Now Mochomo, according to what has happened with other lords, will be confronted with other Sinaloan prisoners who are held in prisons in the United States and at the time agreed to testify in favor of the USDOJ to be faced against members of the Sinaloa cartel, which would strengthen the accusations.

Chapo's mother Doña Consuelo Loera raised the Beltrán Leyva Brothers

The History
Born in 1971 in La Palma, Badiraguato, "El Mochomo" was raised together with his brothers by Doña Consuelo Loera, mother of Joaquín Guzmán, when their mother died, according to people close to the family, they said at the time.

La Palma, less than 100 metres from La Tuna, would have eased that friendship between the two women, therefore, on the death of one of them, the other was responsible for the care of the Beltrán Leyva children: Marcos Arturo, Héctor, Carlos and Alfredo. 

U.S. Federal Court: 22 years for Chapo's lieutenant Alfredo Vázquez Hernández

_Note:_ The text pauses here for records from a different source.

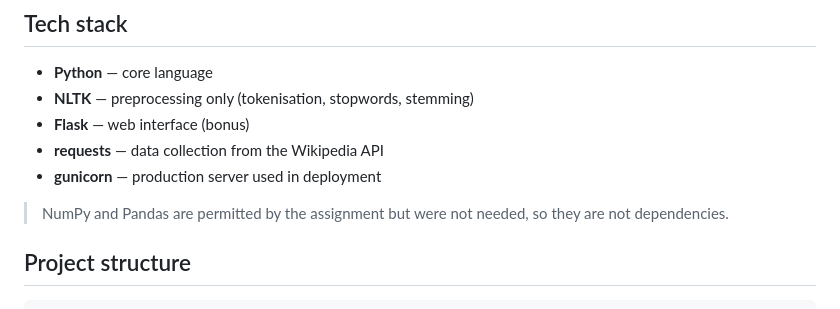
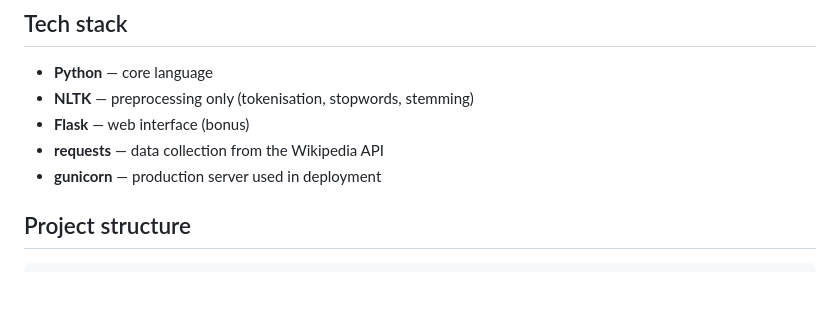
Before and after one commit to younus1082/Search-Engine-Project, a Markdown page: README.md, the part around the change. Rendered like a GitHub page; blank space fills up the shorter version.

```diff
--- a/README.md
+++ b/README.md
@@ -73,9 +73,6 @@ app.py            Flask web interface wrapping the search engine
 - **Flask** — web interface (bonus)
 - **requests** — data collection from the Wikipedia API
 - **gunicorn** — production server used in deployment
-
-> NumPy and Pandas are permitted by the assignment but were not needed, so they
-> are not dependencies.
 
 ## Project structure
 
```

Borderland Beat posted by Siskiyou Kid

When arrested, Alfredo Vasquez-Hernandez said he had never even met Joaquin “El Chapo” Guzman, let alone served in Guzman’s Sinaloa drug cartel.

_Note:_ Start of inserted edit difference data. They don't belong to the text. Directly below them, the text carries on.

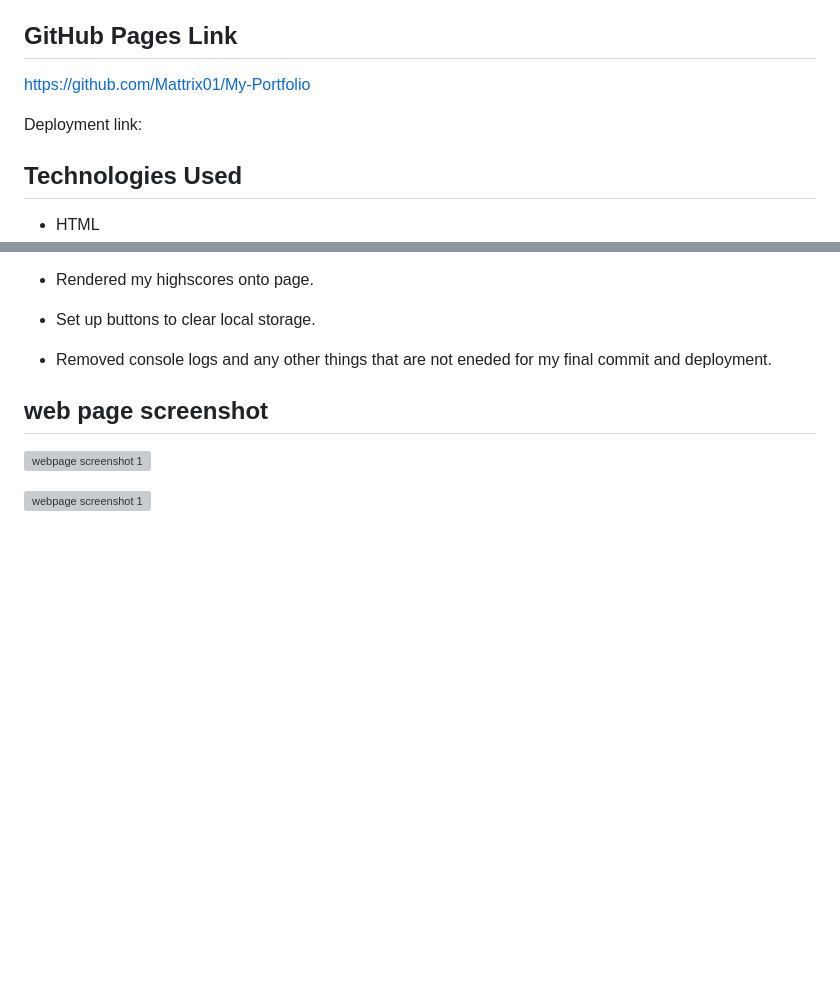
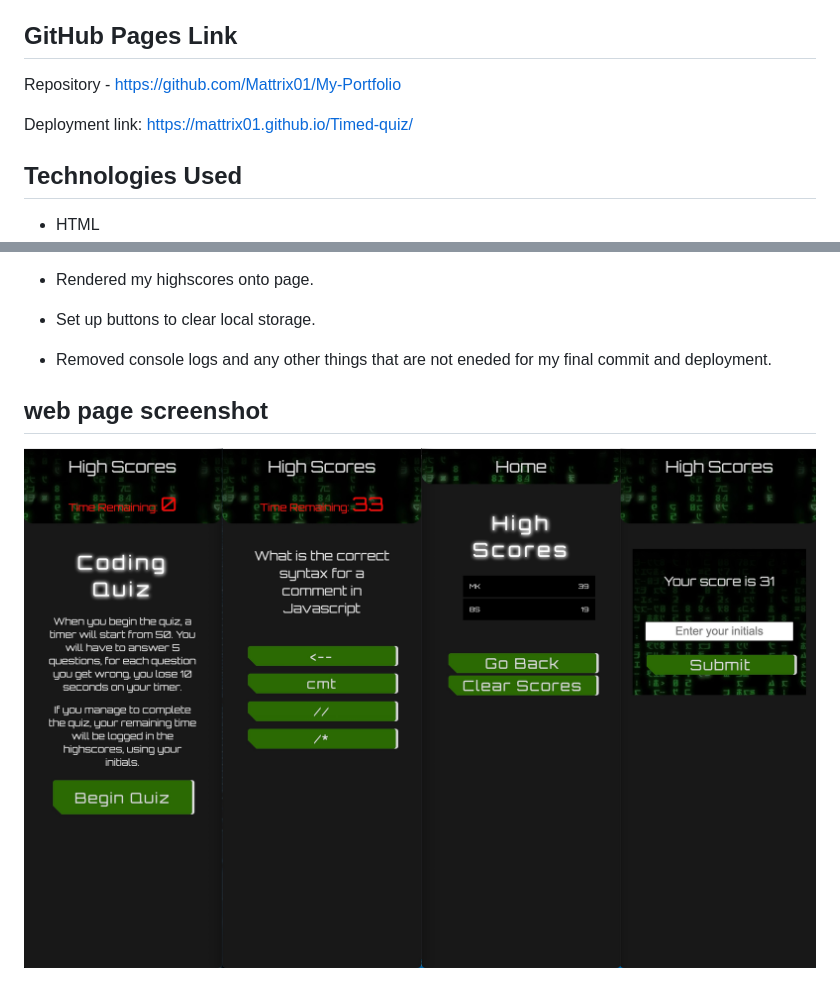
Before and after one commit to Mattrix01/Timed-quiz, a Markdown page: README.md, 2 parts joined by grey strips. Rendered like a GitHub page; pictures changed too: assets/code-quiz-mobile-screenshots.jpg (added); blank space fills up the shorter version; grey boxes are pictures that could not be loaded.

Commit message:
read me completed and final commit

```diff
--- a/README.md
+++ b/README.md
@@ -6,9 +6,9 @@ A quiz testing coding skills using HTML, CSS and Javascript with a timer that de
 
 ## GitHub Pages Link
 
-https://github.com/Mattrix01/My-Portfolio
+Repository - https://github.com/Mattrix01/My-Portfolio
 
-Deployment link:
+Deployment link: https://mattrix01.github.io/Timed-quiz/
 
 ## Technologies Used
 
@@ -95,6 +95,4 @@ Deployment link:
 
 ## web page screenshot
 
-![webpage screenshot 1](images/page-screenshot-top.png)
-
-![webpage screenshot 1](images/page-screenshot-bottom.png)
+![webpage screenshot](assets/code-quiz-mobile-screenshots.jpg)
```
Also changed, not shown: 1 other file.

On Monday a U.S. judge sentenced a reputed lieutenant of captured Mexican drug lord Joaquin 'El Chapo' Guzman to 22 years in prison for his role in a $1 billion conspiracy to traffic narcotics to Chicago and other cities. 

In sentencing Alfredo Vasquez-Hernandez, Chief U.S. District Judge in Chicago Ruben Castillo said he wanted to send a stern message to Hernandez and other Mexican traffickers. Hernandez, 58, is one of 11 alleged traffickers indicted in Chicago, including Guzman himself. Hernandez was the first to be sentenced. 

"I tell you on behalf of all citizens of Chicago ... we are tired of this drug trafficking," Castillo told Hernandez, who minutes earlier apologized to the court and U.S. government and asked Castillo to take pity on him. 

The case is regarded as one of the U.S. government’s most important against Mexican cartels. Guzman remains jailed in Mexico and Mexican authorities haven't said if they might extradite him to Chicago. 

The spotlight during and in the lead-up to Hernandez's sentencing was on the credibility of two Sinaloa cartel associates-turned-government witnesses, Pedro and Margarito Flores. 

Secret recordings and other evidence provided by the twin brothers in 2008 led to the Chicago indictments of Hernandez and 10 others, including Guzman and the Flores twins themselves. 

Hernandez, of Mexico, was the first up for sentencing. He pleaded guilty to possessing drugs with intent to distribute. 

Hernandez was a close friend of Guzman, using his logistical skills to ship tons of heroin and cocaine by train from Mexico to Chicago concealed in bogus furniture cargo, according to the Flores brothers. 

But defense lawyers accused the brothers of exaggerating Hernandez's rank in the cartel to curry favor with U.S. prosecutors and ensure the lowest possible prison terms for themselves. 

The twin brothers sought to hoodwink federal agents even after they agreed to cooperate, they allege.
Lawyers for Hernandez also cited court documents indicating the brothers - while behind bars working with the feds - had someone hide up to $2.5 million in cash. From jail, they also allegedly bought a $100,000 Bentley as a gift for Pedro Flores' wife. 
Click to enlarge
Vazquez’ attorney becomes contentious with reporter over reports that his client “turned on Chapo”, in video below




 Material used in this post from: Chicago Tribune, Department of Treasury-ABC News=BB Archive